Give me someone else’s brand/persona/product to promote, and I’m there. But when it comes to yourself, there’s something that makes you hesitate. What do you say? How about, ‘Please, please, please buy my new book, it’s only £0.77 or $0.99’? Or, how about, ‘I’ve written for getting on 17 years now and I’d be just made up if you bought my book and posted a really lovely review’?

Hmm. Twitter and Facebook do make the whole process a lot easier. There are some great people out there who retweet and help each other out. Thank goodness for those nice tweeters. And blogs help, too. Then there are friends and family. But, from what I can gauge so far, the knack seems to be to just tell everyone. I mean everyone.

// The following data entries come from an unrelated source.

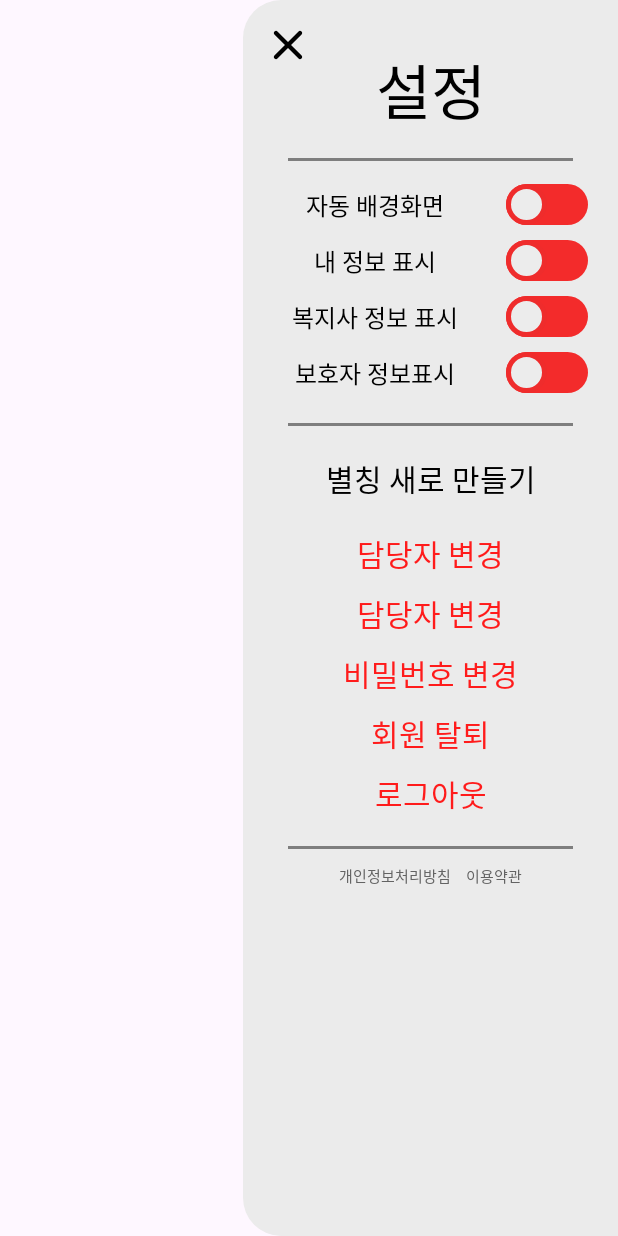
After one commit to Guji-Welfare-E/Guji-Welfare-E_Android, an Android app: the fragment DrawerFragment shown on its own in the app's theme, on a phone screen of 412 x 824 dp. The commit adds this screen. Run offline under Robolectric (Android 15) with nearby library versions, the phone set to English and light mode, and no system bars; our stand-ins replace data binding.

Commit message:
:sparkles: :: add main screen

```diff
--- /dev/null
+++ b/app/src/main/java/com/guji/welfare/guji_welfare_e_android/main/screen/DrawerFragment.kt
@@ -0,0 +1,15 @@
+package com.guji.welfare.guji_welfare_e_android.main.screen
+
+import androidx.fragment.app.viewModels
+import com.guji.welfare.guji_welfare_e_android.R
+import com.guji.welfare.guji_welfare_e_android.base.BaseFragment
+import com.guji.welfare.guji_welfare_e_android.databinding.FragmentDrawerBinding
+import com.guji.welfare.guji_welfare_e_android.main.viewmodel.BeaderViewModel
+
+class DrawerFragment:BaseFragment<FragmentDrawerBinding, BeaderViewModel>(R.layout.fragment_drawer) {
+    override val viewModel: BeaderViewModel by viewModels()
+
+    override fun start() {
+
+    }
+}
--- /dev/null
+++ b/app/src/main/java/com/guji/welfare/guji_welfare_e_android/main/screen/MainActivity.kt
@@ -0,0 +1,22 @@
+package com.guji.welfare.guji_welfare_e_android.main.screen
+
+import androidx.activity.viewModels
+import androidx.core.view.GravityCompat
+import com.guji.welfare.guji_welfare_e_android.R
+import com.guji.welfare.guji_welfare_e_android.base.BaseActivity
+import com.guji.welfare.guji_welfare_e_android.databinding.ActivityMainBinding
+import com.guji.welfare.guji_welfare_e_android.main.viewmodel.MainViewModel
+
+class MainActivity: BaseActivity<ActivityMainBinding, MainViewModel>(R.layout.activity_main) {
+    override val viewModel: MainViewModel by viewModels()
+
+    override fun start() {
+        binding.buttonMenu.setOnClickListener {
+            binding.drawer.openDrawer(GravityCompat.END)
+        }
+    }
+
+    override fun onResume() {
+        super.onResume()
+    }
+}
--- /dev/null
+++ b/app/src/main/java/com/guji/welfare/guji_welfare_e_android/main/viewmodel/MainViewModel.kt
@@ -0,0 +1,7 @@
+package com.guji.welfare.guji_welfare_e_android.main.viewmodel
+
+import com.guji.welfare.guji_welfare_e_android.base.BaseViewModel
+
+class MainViewModel: BaseViewModel() {
+
+}
--- /dev/null
+++ b/app/src/main/res/drawable/ic_close.xml
@@ -0,0 +1,9 @@
+<vector xmlns:android="http://schemas.android.com/apk/res/android"
+    android:width="20dp"
+    android:height="20dp"
+    android:viewportWidth="15"
+    android:viewportHeight="15">
+  <path
+      android:pathData="M14.293,2.218C14.683,1.827 14.683,1.194 14.293,0.804L14.197,0.708C13.806,0.317 13.173,0.317 12.782,0.708L7.5,6L2.218,0.708C1.827,0.317 1.194,0.317 0.803,0.708L0.707,0.804C0.317,1.194 0.317,1.827 0.707,2.218L5.989,7.5L0.707,12.782C0.317,13.173 0.317,13.806 0.707,14.196L0.804,14.293C1.194,14.683 1.827,14.683 2.218,14.293L7.5,9.011L12.782,14.293C13.173,14.683 13.806,14.683 14.196,14.293L14.293,14.196C14.683,13.806 14.683,13.173 14.293,12.782L9.011,7.5L14.293,2.218Z"
+      android:fillColor="#000000"/>
+</vector>
--- /dev/null
+++ b/app/src/main/res/drawable/ic_menu.xml
@@ -0,0 +1,15 @@
+<vector xmlns:android="http://schemas.android.com/apk/res/android"
+    android:width="32dp"
+    android:height="29dp"
+    android:viewportWidth="32"
+    android:viewportHeight="29">
+  <path
+      android:pathData="M2.5,0L29.5,0A2.5,2.5 0,0 1,32 2.5L32,2.5A2.5,2.5 0,0 1,29.5 5L2.5,5A2.5,2.5 0,0 1,0 2.5L0,2.5A2.5,2.5 0,0 1,2.5 0z"
+      android:fillColor="#000"/>
+  <path
+      android:pathData="M2.5,12L29.5,12A2.5,2.5 0,0 1,32 14.5L32,14.5A2.5,2.5 0,0 1,29.5 17L2.5,17A2.5,2.5 0,0 1,0 14.5L0,14.5A2.5,2.5 0,0 1,2.5 12z"
+      android:fillColor="#000"/>
+  <path
+      android:pathData="M2.5,24L29.5,24A2.5,2.5 0,0 1,32 26.5L32,26.5A2.5,2.5 0,0 1,29.5 29L2.5,29A2.5,2.5 0,0 1,0 26.5L0,26.5A2.5,2.5 0,0 1,2.5 24z"
+      android:fillColor="#000"/>
+</vector>
--- /dev/null
+++ b/app/src/main/res/drawable/selector_switch_thumb.xml
@@ -0,0 +1,5 @@
+<?xml version="1.0" encoding="utf-8"?>
+<selector xmlns:android="http://schemas.android.com/apk/res/android">
+    <item android:drawable="@drawable/shape_switch_thumb_on" android:state_checked="true"/>
+    <item android:drawable="@drawable/shape_switch_thumb_off" android:state_checked="false"/>
+</selector>
--- /dev/null
+++ b/app/src/main/res/drawable/selector_switch_track.xml
@@ -0,0 +1,5 @@
+<?xml version="1.0" encoding="utf-8"?>
+<selector xmlns:android="http://schemas.android.com/apk/res/android">
+    <item android:drawable="@drawable/shape_switch_track_on" android:state_checked="true"/>
+    <item android:drawable="@drawable/shape_switch_track_off" android:state_checked="false"/>
+</selector>
--- /dev/null
+++ b/app/src/main/res/drawable/shape_switch_thumb_off.xml
@@ -0,0 +1,14 @@
+<?xml version="1.0" encoding="utf-8"?>
+<shape xmlns:android="http://schemas.android.com/apk/res/android"
+    android:shape="oval">
+
+    <size
+        android:width="27dp"
+        android:height="27dp" />
+    <solid android:color="#ECECEC" />
+
+    <stroke
+        android:width="3dp"
+        android:color="#EF2C2C" />
+
+</shape>
--- /dev/null
+++ b/app/src/main/res/drawable/shape_switch_thumb_on.xml
@@ -0,0 +1,14 @@
+<?xml version="1.0" encoding="utf-8"?>
+<shape xmlns:android="http://schemas.android.com/apk/res/android"
+    android:shape="oval">
+
+    <size
+        android:width="27dp"
+        android:height="27dp" />
+    <solid android:color="#ECECEC" />
+
+    <stroke
+        android:width="3dp"
+        android:color="#29CD00" />
+
+</shape>
--- /dev/null
+++ b/app/src/main/res/drawable/shape_switch_track_off.xml
@@ -0,0 +1,11 @@
+<?xml version="1.0" encoding="utf-8"?>
+<shape xmlns:android="http://schemas.android.com/apk/res/android"
+    android:shape="rectangle">
+    <corners android:radius="50dp" />
+
+    <size
+        android:width="52dp"
+        android:height="27dp" />
+
+    <solid android:color="#F32B2B"/>
+</shape>
--- /dev/null
+++ b/app/src/main/res/drawable/shape_switch_track_on.xml
@@ -0,0 +1,12 @@
+<?xml version="1.0" encoding="utf-8"?>
+<shape xmlns:android="http://schemas.android.com/apk/res/android"
+    android:shape="rectangle">
+
+    <corners android:radius="50dp" />
+
+    <size
+        android:width="52dp"
+        android:height="27dp" />
+
+    <solid android:color="#29CD00" />
+</shape>
--- a/app/src/main/res/layout/activity_main.xml
+++ b/app/src/main/res/layout/activity_main.xml
@@ -4,10 +4,9 @@
     xmlns:tools="http://schemas.android.com/tools">
 
     <data>
-
         <variable
             name="main"
-            type="com.guji.welfare.guji_welfare_e_android.main.viewmodel.MainViewModel" />
+            type="com.guji.welfare.guji_welfare_e_android.main.screen.MainActivity" />
     </data>
 
     <androidx.drawerlayout.widget.DrawerLayout
@@ -15,14 +14,6 @@
         android:layout_width="match_parent"
         android:layout_height="match_parent"
         tools:context=".ui.main.MainActivity">
-
-        <androidx.constraintlayout.widget.ConstraintLayout
-            android:background="@drawable/background_drawer"
-            android:layout_gravity="right"
-            android:layout_width="250dp"
-            android:layout_height="match_parent">
-
-        </androidx.constraintlayout.widget.ConstraintLayout>
 
         <androidx.constraintlayout.widget.ConstraintLayout
             android:layout_width="match_parent"
@@ -208,12 +199,21 @@
                         android:minHeight="0dp"
                         android:text="보호자 추가"
                         android:textColor="@color/white"
-                        android:textSize="13sp"></Button>
+                        android:textSize="13sp"/>
                 </androidx.appcompat.widget.LinearLayoutCompat>
 
             </androidx.appcompat.widget.LinearLayoutCompat>
 
         </androidx.constraintlayout.widget.ConstraintLayout>
 
+        <com.google.android.material.navigation.NavigationView
+            android:id="@+id/main_drawer_view"
+            android:layout_width="250dp"
+            android:layout_height="match_parent"
+            android:layout_gravity="end"
+            android:overScrollMode="never"
+            android:background="@drawable/background_drawer"
+            app:headerLayout="@layout/fragment_drawer"/>
+
     </androidx.drawerlayout.widget.DrawerLayout>
 </layout>
--- /dev/null
+++ b/app/src/main/res/layout/fragment_drawer.xml
@@ -0,0 +1,334 @@
+<?xml version="1.0" encoding="utf-8"?>
+<layout xmlns:android="http://schemas.android.com/apk/res/android"
+    xmlns:app="http://schemas.android.com/apk/res-auto">
+
+    <data>
+
+        <variable
+            name="drawer"
+            type="com.guji.welfare.guji_welfare_e_android.main.viewmodel.MainViewModel" />
+    </data>
+
+    <androidx.constraintlayout.widget.ConstraintLayout
+        android:layout_width="250dp"
+        android:layout_height="match_parent"
+        android:layout_gravity="end"
+        android:background="@drawable/background_drawer">
+
+        <androidx.appcompat.widget.AppCompatImageView
+            android:id="@+id/button_close"
+            android:layout_width="20dp"
+            android:layout_height="20dp"
+            android:layout_marginStart="20dp"
+            android:layout_marginTop="20dp"
+            android:backgroundTint="#00000000"
+            android:src="@drawable/ic_close"
+            app:layout_constraintStart_toStartOf="parent"
+            app:layout_constraintTop_toTopOf="parent" />
+
+        <androidx.appcompat.widget.AppCompatTextView
+            android:id="@+id/setting_text"
+            android:layout_width="wrap_content"
+            android:layout_height="wrap_content"
+            android:layout_marginTop="30dp"
+            android:fontFamily="@font/pretendard_bold"
+            android:text="설정"
+            android:textColor="@color/black"
+            android:textSize="40sp"
+            app:layout_constraintEnd_toEndOf="parent"
+            app:layout_constraintStart_toStartOf="parent"
+            app:layout_constraintTop_toTopOf="parent" />
+
+        <View
+            android:id="@+id/line"
+            android:layout_width="match_parent"
+            android:layout_height="2dp"
+            android:layout_marginStart="30dp"
+            android:layout_marginTop="15dp"
+            android:layout_marginEnd="30dp"
+            android:background="#7E7E7E"
+            app:layout_constraintEnd_toEndOf="parent"
+            app:layout_constraintStart_toStartOf="parent"
+            app:layout_constraintTop_toBottomOf="@id/setting_text" />
+
+        <androidx.appcompat.widget.LinearLayoutCompat
+            android:id="@+id/linearLayoutCompat"
+            android:layout_width="match_parent"
+            android:layout_height="wrap_content"
+            android:layout_marginTop="15dp"
+            android:orientation="vertical"
+            app:layout_constraintEnd_toEndOf="parent"
+            app:layout_constraintStart_toStartOf="parent"
+            app:layout_constraintTop_toBottomOf="@+id/line">
+
+            <androidx.constraintlayout.widget.ConstraintLayout
+                android:layout_width="match_parent"
+                android:layout_height="wrap_content"
+                android:layout_gravity="center"
+                android:orientation="horizontal">
+
+                <androidx.appcompat.widget.AppCompatTextView
+                    android:id="@+id/appCompatTextView8"
+                    android:layout_width="wrap_content"
+                    android:layout_height="wrap_content"
+                    android:fontFamily="@font/pretendard_extrabold"
+                    android:text="자동 배경화면"
+                    android:textColor="@color/black"
+                    android:textSize="16sp"
+                    app:layout_constraintBottom_toBottomOf="parent"
+                    app:layout_constraintEnd_toStartOf="@+id/SwitchCompat"
+                    app:layout_constraintStart_toStartOf="parent"
+                    app:layout_constraintTop_toTopOf="parent" />
+
+                <Switch
+                    android:id="@+id/SwitchCompat"
+                    android:layout_width="wrap_content"
+                    android:layout_height="wrap_content"
+                    android:layout_gravity="left"
+                    android:layout_marginEnd="20dp"
+                    android:thumb="@drawable/selector_switch_thumb"
+                    android:track="@drawable/selector_switch_track"
+                    app:layout_constraintBottom_toBottomOf="parent"
+                    app:layout_constraintEnd_toEndOf="parent"
+                    app:layout_constraintTop_toTopOf="parent" />
+
+            </androidx.constraintlayout.widget.ConstraintLayout>
+
+            <androidx.constraintlayout.widget.ConstraintLayout
+                android:layout_width="match_parent"
+                android:layout_height="wrap_content"
+                android:layout_gravity="center"
+                android:layout_marginTop="10dp"
+                android:orientation="horizontal">
+
+                <androidx.appcompat.widget.AppCompatTextView
+                    android:id="@+id/appCompatTextView7"
+                    android:layout_width="wrap_content"
+                    android:layout_height="wrap_content"
+                    android:fontFamily="@font/pretendard_extrabold"
+                    android:text="내 정보 표시"
+                    android:textColor="@color/black"
+                    android:textSize="16sp"
+                    app:layout_constraintBottom_toBottomOf="parent"
+                    app:layout_constraintEnd_toStartOf="@+id/switch2"
+                    app:layout_constraintStart_toStartOf="parent"
+                    app:layout_constraintTop_toTopOf="parent" />
+
+                <Switch
+                    android:id="@+id/switch2"
+                    android:layout_width="wrap_content"
+                    android:layout_height="wrap_content"
+                    android:layout_marginEnd="20dp"
+                    android:thumb="@drawable/selector_switch_thumb"
+                    android:track="@drawable/selector_switch_track"
+                    app:layout_constraintBottom_toBottomOf="parent"
+                    app:layout_constraintEnd_toEndOf="parent"
+                    app:layout_constraintTop_toTopOf="parent" />
+
+            </androidx.constraintlayout.widget.ConstraintLayout>
+
+            <androidx.constraintlayout.widget.ConstraintLayout
+                android:layout_width="match_parent"
+                android:layout_height="wrap_content"
+                android:layout_gravity="center"
+                android:layout_marginTop="10dp"
+                android:orientation="horizontal">
+
+                <androidx.appcompat.widget.AppCompatTextView
+                    android:id="@+id/appCompatTextView6"
+                    android:layout_width="wrap_content"
+                    android:layout_height="wrap_content"
+                    android:fontFamily="@font/pretendard_extrabold"
+                    android:text="복지사 정보 표시"
+                    android:textColor="@color/black"
+                    android:textSize="16sp"
+                    app:layout_constraintBottom_toBottomOf="parent"
+                    app:layout_constraintEnd_toStartOf="@+id/switch1"
+                    app:layout_constraintStart_toStartOf="parent"
+                    app:layout_constraintTop_toTopOf="parent" />
+
+                <Switch
+                    android:id="@+id/switch1"
+                    android:layout_width="wrap_content"
+                    android:layout_height="wrap_content"
+                    android:layout_marginEnd="20dp"
+                    android:thumb="@drawable/selector_switch_thumb"
+                    android:track="@drawable/selector_switch_track"
+                    app:layout_constraintBottom_toBottomOf="parent"
+                    app:layout_constraintEnd_toEndOf="parent"
+                    app:layout_constraintTop_toTopOf="parent" />
+
+            </androidx.constraintlayout.widget.ConstraintLayout>
+
+            <androidx.constraintlayout.widget.ConstraintLayout
+                android:layout_width="match_parent"
+                android:layout_height="wrap_content"
+                android:layout_gravity="center"
+                android:layout_marginTop="10dp"
+                android:orientation="horizontal">
+
+                <androidx.appcompat.widget.AppCompatTextView
+                    android:layout_width="wrap_content"
+                    android:layout_height="wrap_content"
+                    android:fontFamily="@font/pretendard_extrabold"
+                    android:text="보호자 정보표시"
+                    android:textColor="@color/black"
+                    android:textSize="16sp"
+                    app:layout_constraintBottom_toBottomOf="parent"
+                    app:layout_constraintEnd_toStartOf="@+id/switch3"
+                    app:layout_constraintStart_toStartOf="parent"
+                    app:layout_constraintTop_toTopOf="parent" />
+
+                <Switch
+                    android:id="@+id/switch3"
+                    android:layout_width="wrap_content"
+                    android:layout_height="wrap_content"
+                    android:layout_marginEnd="20dp"
+                    android:thumb="@drawable/selector_switch_thumb"
+                    android:track="@drawable/selector_switch_track"
+                    app:layout_constraintBottom_toBottomOf="parent"
+                    app:layout_constraintEnd_toEndOf="parent"
+                    app:layout_constraintTop_toTopOf="parent" />
+
+            </androidx.constraintlayout.widget.ConstraintLayout>
+
+        </androidx.appcompat.widget.LinearLayoutCompat>
+
+        <View
+            android:id="@+id/view"
+            android:layout_width="match_parent"
+            android:layout_height="2dp"
+            android:layout_marginStart="30dp"
+            android:layout_marginTop="20dp"
+            android:layout_marginEnd="30dp"
+            android:background="#7E7E7E"
+            app:layout_constraintEnd_toEndOf="parent"
+            app:layout_constraintStart_toStartOf="parent"
+            app:layout_constraintTop_toBottomOf="@+id/linearLayoutCompat" />
+
+        <androidx.appcompat.widget.AppCompatTextView
+            android:id="@+id/appCompatTextView9"
+            android:layout_width="wrap_content"
+            android:layout_height="wrap_content"
+            android:layout_marginTop="20dp"
+            android:fontFamily="@font/pretendard_extrabold"
+            android:text="별칭 새로 만들기"
+            android:textColor="@color/black"
+            android:textSize="20sp"
+            app:layout_constraintEnd_toEndOf="parent"
+            app:layout_constraintStart_toStartOf="parent"
+            app:layout_constraintTop_toBottomOf="@+id/view" />
+
+        <androidx.appcompat.widget.AppCompatTextView
+            android:id="@+id/appCompatTextView10"
+            android:layout_width="wrap_content"
+            android:layout_height="wrap_content"
+            android:layout_marginTop="20dp"
+            android:fontFamily="@font/pretendard_extrabold"
+            android:text="담당자 변경"
+            android:textColor="#FF1B1B"
+            android:textSize="20sp"
+            app:layout_constraintEnd_toEndOf="parent"
+            app:layout_constraintStart_toStartOf="parent"
+            app:layout_constraintTop_toBottomOf="@+id/appCompatTextView9" />
+
+        <androidx.appcompat.widget.AppCompatTextView
+            android:id="@+id/appCompatTextView11"
+            android:layout_width="wrap_content"
+            android:layout_height="wrap_content"
+            android:layout_marginTop="10dp"
+            android:fontFamily="@font/pretendard_extrabold"
+            android:text="담당자 변경"
+            android:textColor="#FF1B1B"
+            android:textSize="20sp"
+            app:layout_constraintEnd_toEndOf="parent"
+            app:layout_constraintStart_toStartOf="parent"
+            app:layout_constraintTop_toBottomOf="@+id/appCompatTextView10" />
+
+        <androidx.appcompat.widget.AppCompatTextView
+            android:id="@+id/appCompatTextView12"
+            android:layout_width="wrap_content"
+            android:layout_height="wrap_content"
+            android:layout_marginTop="10dp"
+            android:fontFamily="@font/pretendard_extrabold"
+            android:text="비밀번호 변경"
+            android:textColor="#FF1B1B"
+            android:textSize="20sp"
+            app:layout_constraintEnd_toEndOf="parent"
+            app:layout_constraintStart_toStartOf="parent"
+            app:layout_constraintTop_toBottomOf="@+id/appCompatTextView11" />
+
+        <androidx.appcompat.widget.AppCompatTextView
+            android:id="@+id/appCompatTextView13"
+            android:layout_width="wrap_content"
+            android:layout_height="wrap_content"
+            android:layout_marginTop="10dp"
+            android:fontFamily="@font/pretendard_extrabold"
+            android:text="회원 탈퇴"
+            android:textColor="#FF1B1B"
+            android:textSize="20sp"
+            app:layout_constraintEnd_toEndOf="parent"
+            app:layout_constraintStart_toStartOf="parent"
+            app:layout_constraintTop_toBottomOf="@+id/appCompatTextView12" />
+
+        <androidx.appcompat.widget.AppCompatTextView
+            android:id="@+id/appCompatTextView14"
+            android:layout_width="wrap_content"
+            android:layout_height="wrap_content"
+            android:layout_marginTop="10dp"
+            android:fontFamily="@font/pretendard_extrabold"
+            android:text="로그아웃"
+            android:textColor="#FF1B1B"
+            android:textSize="20sp"
+            app:layout_constraintEnd_toEndOf="parent"
+            app:layout_constraintStart_toStartOf="parent"
+            app:layout_constraintTop_toBottomOf="@+id/appCompatTextView13" />
+
+        <View
+            android:id="@+id/view2"
+            android:layout_width="match_parent"
+            android:layout_height="2dp"
+            android:layout_marginStart="30dp"
+            android:layout_marginTop="20dp"
+            android:layout_marginEnd="30dp"
+            android:background="#7E7E7E"
+            app:layout_constraintEnd_toEndOf="parent"
+            app:layout_constraintStart_toStartOf="parent"
+            app:layout_constraintTop_toBottomOf="@+id/appCompatTextView14" />
+
+        <androidx.appcompat.widget.LinearLayoutCompat
+            android:layout_width="wrap_content"
+            android:layout_height="wrap_content"
+            android:layout_marginTop="10dp"
+            android:orientation="horizontal"
+            app:layout_constraintEnd_toEndOf="parent"
+            app:layout_constraintStart_toStartOf="parent"
+            app:layout_constraintTop_toBottomOf="@+id/view2">
+
+            <androidx.appcompat.widget.AppCompatTextView
+                android:id="@+id/appCompatTextView15"
+                android:layout_width="wrap_content"
+                android:layout_height="wrap_content"
+                android:fontFamily="@font/pretendard_bold"
+                android:text="개인정보처리방침"
+                android:textColor="#636363"
+                android:textSize="10sp"
+                app:layout_constraintStart_toStartOf="@+id/view2"
+                app:layout_constraintTop_toBottomOf="@+id/view2" />
+
+            <androidx.appcompat.widget.AppCompatTextView
+                android:layout_width="wrap_content"
+                android:layout_height="wrap_content"
+                android:layout_marginStart="10dp"
+                android:fontFamily="@font/pretendard_bold"
+                android:text="이용약관"
+                android:textColor="#636363"
+                android:textSize="10sp"
+                app:layout_constraintEnd_toEndOf="@+id/view2"
+                app:layout_constraintTop_toBottomOf="@+id/view2" />
+
+        </androidx.appcompat.widget.LinearLayoutCompat>
+
+
+    </androidx.constraintlayout.widget.ConstraintLayout>
+</layout>
```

So, that’s what I intend to do. Here I go. I’ll just take a deep breath first…

Blurb for new book

Here’s the book blurb for my new novel, The Boy Who Played Guitar:

Stuck in a failing secondary school in Cheltenham, Deputy Head, Dan McClean, is given an ultimatum by the Principal, Captain Beaky: Dan must get his class grades up or the kids are off the higher GCSE paper. So when Dan takes a chance and decides to set up a choir to boost the kids’ confidence and grades, he has no idea what he’s letting himself in for – or just how much the kids will end up meaning to him. An uplifting story of friendship, poverty and how we get each other through against all the odds.

Like the sound of it? You can download the book to your e-reader for just £0.77 Go to

New book being published

Alright, so it’s an e-book, self-published via Kindle Direct, but it’s a start. Trying to break into the world of the author is tough. We hear of over night success at Costa Award ceremonies, but it’s more likely that the author has been writing away for years and years before they got anywhere.

There are many times when I nearly gave up on the whole thing. You get rejections all the time. But the good thing about all this? It makes your skin thicker. Which is a good thing, because not everyone is going to like what you do, no matter how much you get your name known. And that’s okay. Really. My book is due to be live any hour now, and the next stage is to publicise it. That certainly feels a bit nerve-racking, but I’m hoping friends, family and fantastic social media mates will help me along. And, of course, there’s always my mum. It’s a start. Let’s see where it will go.

To purchase my new book, The Boy Who Played Guitar, go to